Honeybees suffer severe learning and memory deficits after ingesting very small doses of the pesticide chlorpyrifos, potentially threatening their success and survival, new research from New Zealand suggests.
Researchers from the University of Otago’s Departments of Zoology and Chemistry collected bees from 51 hives across 17 locations in the province of Otago in southern New Zealand and measured their chlorpyrifos levels.
They detected low levels of pesticide in bees at three of the 17 sites and in six of the 51 hives they examined.
Finding chlorpyrifos was not a surprise. In 2013, Associate Professor Kim Hageman and her team from Otago’s Department of Chemistry showed that chlorpyrifos was detectable in air, water, and plant samples even in non-sprayed areas of the country, because this pesticide has a high ability to volatilize and travel great distances.
In the laboratory they then fed other bees with similar amounts of the pesticide, which is used around the world to protect food crops against insects and mites, and put them through learning performance tests.
Study lead author Dr. Elodie Urlacher says they found that chlorpyrifos-fed bees had worse odor-learning abilities and also recalled odors more poorly later, even though the dose they ingested is considered to be safe.
“The dosed bees were less likely to respond specifically to an odor that was previously rewarded,” Urlacher says. “As honey bees rely on such memory mechanisms to target flowers, chlorpyrifos exposure may be stunting their effectiveness as nectar foragers and pollinators.”
The study identified the threshold dose for sub-lethal effects of chlorpyrifos on odor-learning and recall as 50 picograms of chlorpyrifos ingested per bee.
“This amount is thousands of times lower than the lethal dose of pure chlorpyrifos, which is around 100 billionths of a gram.
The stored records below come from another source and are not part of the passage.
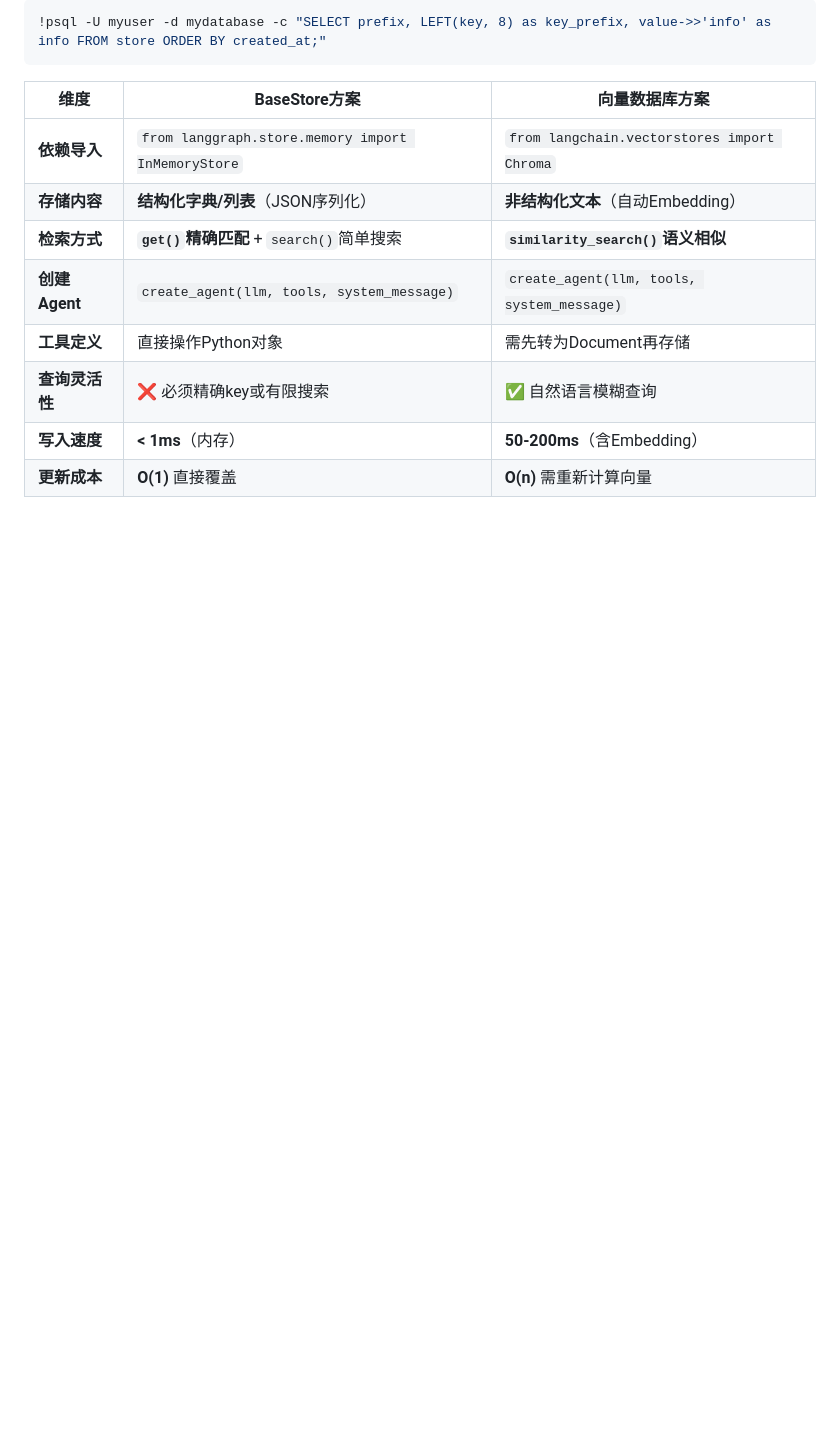
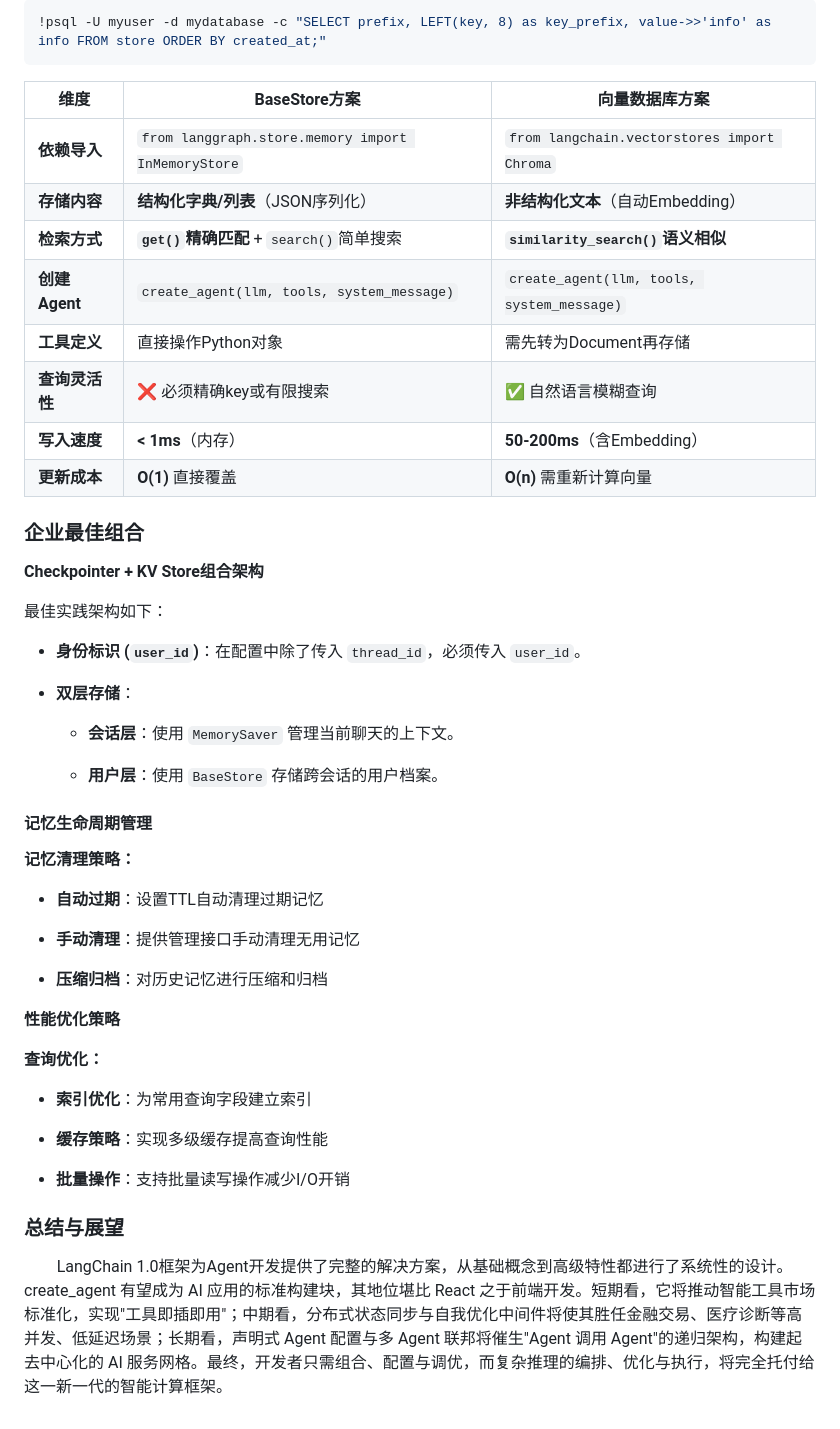
Before and after one commit to Zhanglirui001/My-Knowledge-Base, a Markdown page: 40_Notes/Agent上下文管理.md, the part around the change. GitHub-like rendering; blank space fills up the shorter version.

```diff
--- a/40_Notes/Agent上下文管理.md
+++ b/40_Notes/Agent上下文管理.md
@@ -1232,3 +1232,43 @@ run_postgres_agent()
 | **查询灵活性** | ❌ 必须精确key或有限搜索                            | ✅ 自然语言模糊查询                          |
 | **写入速度**   | **< 1ms**（内存）                                  | **50-200ms**（含Embedding）                 |
 | **更新成本**   | **O(1)** 直接覆盖                                  | **O(n)** 需重新计算向量                     |
+
+
+
+### 企业最佳组合
+
+**Checkpointer + KV Store组合架构**
+
+最佳实践架构如下：
+
+- **身份标识 (`user_id`)**：在配置中除了传入 `thread_id`，必须传入 `user_id`。
+
+- **双层存储**：
+
+  - **会话层**：使用 `MemorySaver` 管理当前聊天的上下文。
+
+  - **用户层**：使用 `BaseStore` 存储跨会话的用户档案。
+
+#### **记忆生命周期管理**
+
+**记忆清理策略：**
+
+- **自动过期**：设置TTL自动清理过期记忆
+
+- **手动清理**：提供管理接口手动清理无用记忆
+
+- **压缩归档**：对历史记忆进行压缩和归档
+
+**性能优化策略**
+
+**查询优化：**
+
+- **索引优化**：为常用查询字段建立索引
+
+- **缓存策略**：实现多级缓存提高查询性能
+
+- **批量操作**：支持批量读写操作减少I/O开销
+
+### **总结与展望**
+
+&emsp;&emsp;LangChain 1.0框架为Agent开发提供了完整的解决方案，从基础概念到高级特性都进行了系统性的设计。create_agent 有望成为 AI 应用的标准构建块，其地位堪比 React 之于前端开发。短期看，它将推动智能工具市场标准化，实现"工具即插即用"；中期看，分布式状态同步与自我优化中间件将使其胜任金融交易、医疗诊断等高并发、低延迟场景；长期看，声明式 Agent 配置与多 Agent 联邦将催生"Agent 调用 Agent"的递归架构，构建起去中心化的 AI 服务网格。最终，开发者只需组合、配置与调优，而复杂推理的编排、优化与执行，将完全托付给这一新一代的智能计算框架。
```
Also changed, not shown: 40_Notes/LangChain 1.0 Agent智能体中间件应用实战.md (added, +398 -0 lines).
Also, it is in the low range of the levels we measured in bees in the field.”
The research is the first to establish the threshold at which a pesticide has an effect on memory specificity in bees while also measuring doses in bee populations in the field, Urlacher says.
“Our findings raise some challenging questions about regulating this pesticide’s use,” she says. “It’s now clear that it is not just the lethal effects on bees that need to be taken into account, but also the serious sub-lethal ones at minute doses.”